I’ve found an easy solution for storing picks. I use plastic cases with many compartments. The type used for jewelry. They are perfect for placing picks of the same color and brand. An important point to make here is – picks have to breathe. Celluloid is porous. Take ’em out for air occasionally. In time, if they stay all cooped up they become dry, brittle and break easily.
As for displaying your new-found friends, care is also paramount. Celluloid, being a finicky element, must be kept away from moisture. Avoid common transparent tape, the glue will do irreversible damage in the long run. For displaying, I like to use archival photo slide sheets (top mounting). The clear plastic enables one to view both sides of the pick. They fit into an ordinary three-ring binder for easy storage and transport. Other methods include mounting picks on large display boards, but make sure to use archival tape. Placing picks of the same heritage together in a frame makes an attractive gift. Try not to make any display permanent, as a collection grows you might want to shift your picks from one spot to another.
I was tempted not to broach this subject, but as we live in a mercenary world, I suppose I must.
As with anything old, collectible, no longer available, or just plain “I gotta have that at any price!,” value is in the eye (or more precisely in the pocketbook) of the beholder.
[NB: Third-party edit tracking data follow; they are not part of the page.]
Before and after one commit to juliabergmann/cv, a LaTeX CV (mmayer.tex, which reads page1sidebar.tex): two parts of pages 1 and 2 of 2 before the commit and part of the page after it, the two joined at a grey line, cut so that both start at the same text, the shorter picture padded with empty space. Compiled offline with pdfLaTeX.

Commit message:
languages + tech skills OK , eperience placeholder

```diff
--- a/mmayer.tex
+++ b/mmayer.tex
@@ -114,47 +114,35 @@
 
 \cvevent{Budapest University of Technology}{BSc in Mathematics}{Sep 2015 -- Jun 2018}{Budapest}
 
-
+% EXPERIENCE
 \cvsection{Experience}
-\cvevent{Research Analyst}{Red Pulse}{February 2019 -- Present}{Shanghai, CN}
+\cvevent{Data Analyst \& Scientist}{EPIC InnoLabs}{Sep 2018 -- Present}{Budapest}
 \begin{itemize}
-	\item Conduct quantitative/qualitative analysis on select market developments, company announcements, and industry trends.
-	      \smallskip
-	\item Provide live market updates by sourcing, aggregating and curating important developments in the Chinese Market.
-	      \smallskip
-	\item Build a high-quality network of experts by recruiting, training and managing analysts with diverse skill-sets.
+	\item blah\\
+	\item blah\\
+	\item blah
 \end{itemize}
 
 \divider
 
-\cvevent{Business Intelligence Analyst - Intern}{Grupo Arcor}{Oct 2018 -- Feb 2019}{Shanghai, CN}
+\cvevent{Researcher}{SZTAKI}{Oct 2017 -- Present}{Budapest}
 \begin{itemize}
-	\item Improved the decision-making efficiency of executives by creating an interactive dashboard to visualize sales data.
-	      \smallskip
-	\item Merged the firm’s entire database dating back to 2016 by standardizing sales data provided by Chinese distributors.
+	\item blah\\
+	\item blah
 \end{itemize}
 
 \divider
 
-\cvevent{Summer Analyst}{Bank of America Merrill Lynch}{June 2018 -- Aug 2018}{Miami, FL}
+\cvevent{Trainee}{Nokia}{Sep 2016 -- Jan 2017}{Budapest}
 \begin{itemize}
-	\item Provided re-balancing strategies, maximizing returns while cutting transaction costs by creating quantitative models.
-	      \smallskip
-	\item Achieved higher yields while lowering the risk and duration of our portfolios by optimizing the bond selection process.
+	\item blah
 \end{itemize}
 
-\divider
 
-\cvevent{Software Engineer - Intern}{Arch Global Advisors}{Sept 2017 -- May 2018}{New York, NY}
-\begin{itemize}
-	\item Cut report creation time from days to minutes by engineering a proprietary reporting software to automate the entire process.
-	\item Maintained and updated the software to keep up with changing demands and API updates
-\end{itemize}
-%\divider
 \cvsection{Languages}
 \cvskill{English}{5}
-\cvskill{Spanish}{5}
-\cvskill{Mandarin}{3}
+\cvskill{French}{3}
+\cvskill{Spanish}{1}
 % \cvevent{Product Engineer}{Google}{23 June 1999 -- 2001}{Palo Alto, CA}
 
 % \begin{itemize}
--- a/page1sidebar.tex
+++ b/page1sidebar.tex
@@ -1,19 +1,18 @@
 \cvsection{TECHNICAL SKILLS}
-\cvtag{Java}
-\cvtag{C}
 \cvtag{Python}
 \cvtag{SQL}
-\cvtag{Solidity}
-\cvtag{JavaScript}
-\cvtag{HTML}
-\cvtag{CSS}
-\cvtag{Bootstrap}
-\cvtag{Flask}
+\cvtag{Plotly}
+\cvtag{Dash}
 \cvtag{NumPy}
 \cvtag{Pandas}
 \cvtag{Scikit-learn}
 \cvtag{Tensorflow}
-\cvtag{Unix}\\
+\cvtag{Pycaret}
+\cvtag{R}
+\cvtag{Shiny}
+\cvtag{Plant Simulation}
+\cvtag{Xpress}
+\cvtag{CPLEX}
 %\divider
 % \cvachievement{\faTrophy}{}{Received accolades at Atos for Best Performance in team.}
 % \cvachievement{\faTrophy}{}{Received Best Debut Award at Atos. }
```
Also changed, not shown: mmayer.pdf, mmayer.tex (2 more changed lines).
If someone is willing to shell out $75 for a plastic Halloween pumpkin from McDonalds, I suppose someone might do the same for a genuine Eric Clapton pick. I believe picks were designed for a purpose. There is beauty in their simplicity. But invariably when used they wear out and die. Therefore, if it’s a mint piece as with any commodity, someone’s going to charge and someone will probably pay. I’d hate to see pick collecting go the route of vintage guitars and amps. Eh, c’est la vie.
Wrapping Up the Picks
Pick collecting is far from a new enterprise. Guitar Player has had several articles about picks dating back to 1975. I came to pick collecting searching for a sound of my youth. I found a vast tract of uncharted and undiscovered information. I’m in this for fun, not profit. As vintage guitars, amps and effects have become beyond the grasp of the everyday player and into the vaults and display cases of deep pocketed collectors, the humble pick satisfies the “collecting jones.” And at a mere pittance. There are so many avenues to go down. You can specialize in one or more areas and never tire of the seemingly endless stages of the pick. And, someone is always trying to build a better mousetrap …er, pick.
Oh, and what’s my favorite pick, you ask? I bought a gross of Fender #351 in medium in 1970 in a clear plastic box. No trademark after the Fender logo. I’ve still got some left and I cherish every one of these babies.
This article originally appeared in VG May 1999 issue. All copyrights are by the author and Vintage Guitar magazine. Unauthorized replication or use is strictly prohibited.